17. The proclitics are

a. The article forms , , οἱ, αἱ;

b. The prepositions εἰς (ἐς), ἐξ (ἐκ), ἐν;

c. The conjunction εἰ;

d. Ὡς in all uses, except as a demonstrative (thus);

e. The negative adverb οὐ (οὐκ, οὐχ).

18. When no companion word follows, on which it wοuld lean, a proclitic takes the acute.

ἐγὼ μὲν οὔ not I

θεὸς ὥς as a god

κακῶν ἔξ out of evils
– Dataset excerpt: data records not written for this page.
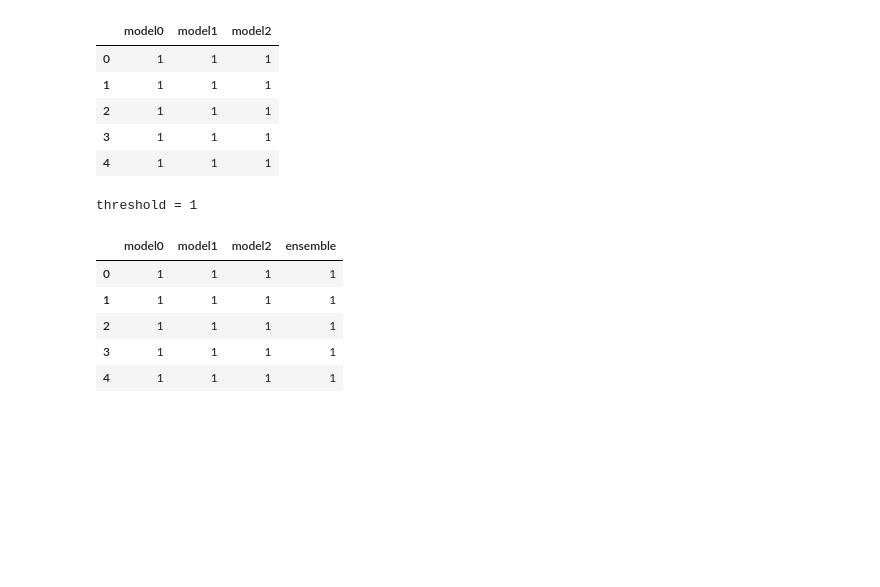
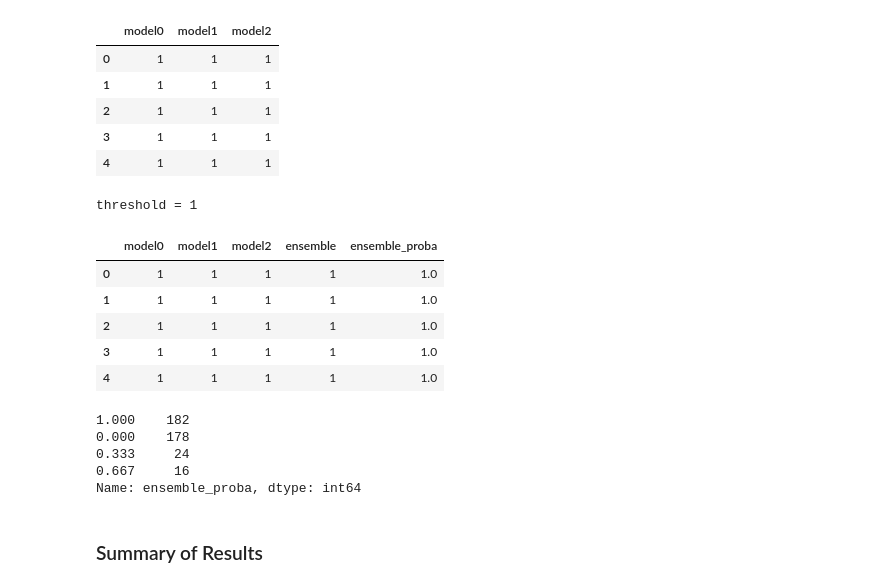
Before and after one commit to tkokkeng/KE5006-AppliedResearch, a Jupyter notebook: Modelling/results.layer1.ensembles.ipynb, the cells around one changed output. Drawn from its saved outputs; the diff is of its cells as text; code cells hidden in the pictures; blank space fills up the shorter version.

```diff
--- a/Modelling/results.layer1.ensembles.ipynb
+++ b/Modelling/results.layer1.ensembles.ipynb
@@ -1268,16 +1323,26 @@ results_df.head()
 | 4 | 1 | 1 | 1 |
 # %%
 threshold = len(results_df.columns) // 2
+ensemble_size = len(results_df.columns)
 print('threshold = {}'.format(threshold))
 results_df['ensemble'] = results_df.apply(lambda x: 1 if x.sum() > threshold else 0, axis=1)
+results_df['ensemble_proba'] = results_df.iloc[:, :ensemble_size].apply(lambda x: x.sum() / ensemble_size, axis=1)
 results_df.head()
 # %% [output]
 threshold = 1
-|  | model0 | model1 | model2 | ensemble |
-| 0 | 1 | 1 | 1 | 1 |
-| 1 | 1 | 1 | 1 | 1 |
-| 2 | 1 | 1 | 1 | 1 |
-| 3 | 1 | 1 | 1 | 1 |
-| 4 | 1 | 1 | 1 | 1 |
+|  | model0 | model1 | model2 | ensemble | ensemble_proba |
+| 0 | 1 | 1 | 1 | 1 | 1.0 |
+| 1 | 1 | 1 | 1 | 1 | 1.0 |
+| 2 | 1 | 1 | 1 | 1 | 1.0 |
+| 3 | 1 | 1 | 1 | 1 | 1.0 |
+| 4 | 1 | 1 | 1 | 1 | 1.0 |
+# %%
+results_df['ensemble_proba'].value_counts()
+# %% [output]
+1.000    182
+0.000    178
+0.333     24
+0.667     16
+Name: ensemble_proba, dtype: int64
 # %%
 acc_list.append(('1x16 Conv1D 2x16 GRU-B 1x8 Dense', 'ensemble')
@@ -1285,3 +1352,5 @@ acc_list.append(('1x16 Conv1D 2x16 GRU-B 1x8 Dense', 'ensemble')
+# %% [markdown]
+### Summary of Results
 # %%
 acc_df = pd.DataFrame(acc_list, columns=['Model', 'Type', 'Accuracy(%)', 'MCC', 'Recall(%)', 'Specificity(%)',
                                          'AUC(%)'])
```
Also changed, not shown: parts of 43 cells of this notebook, 1 other file.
a. When , , οἱ, or αἱ is a pronoun (§ 205) many editors print it with an acute, which becomes grave by § 15.

19. The enclitics are

a. The personal pronouns μου, μοι, με; σου, σοι, σε; οὑ, οἱ, ἑ;

b. The indefinite pronoun τις in all forms (except ἄττα);

c. The indefinite adverbs που, ποθι, πῃ, ποι, ποθεν, ποτε, πω, πως. (The corresponding interrogatives are all accented; see § 236.)

d. The present indicative of εἰμι and φημι, except the second singular εἶ and φῄς.

e. The particles γε, τε, τοι, περ, the inseparable -δε.

f. Tο these add some poetic forms and words, like μιν, νιν, νυν, σφισι, σφι, σφε.

20. An enclitic takes an accent

a. If emphatic.

ἀλλὰ σὲ καλῶ it's you I'm calling

b. If it begins a clause (being then always emphatic).

φησὶ μέν he says, indeed

c. If the syllable next before is elided.

ταῦτʼ ἐστί for ταῦτά ἐστι

d. Also, a disyllabic enclitic takes the acute on the ultima, if the word before it has an acute on the penult.

λόγους τινάς

e. Ἔστι is written thus if it begins a clause, if it means exists or is possible, and if it follows οὐκ, μή, εἰ, ὡς, or καί.

21. The word before an enclitic

a. Keeps its own accent without change.

ἐπεί τις διώκοι

b. Adds an acute on the ultima, if an acute stands on the antepenult or a circumflex on the penult.

ἄνθρωποί τινες

οἶκός τις

c. If it is a proclitic or enclitic, takes an acute.

εἴ φησι

εἰ δέ τίς φησι

d. The above rules apply also when a word and a following enclitic are printed as one.

οὗτινος, αἵτινες, ὥστε

In like manner εἴθε and ναίχι from εἰ and ναί.

Suggested Citation

Meagan Ayer, ed. Goodell’s School Grammar of Attic Greek. Carlisle, Pennsylvania: Dickinson College Commentaries, 2018. ISBN: 978-1-947822-10-8.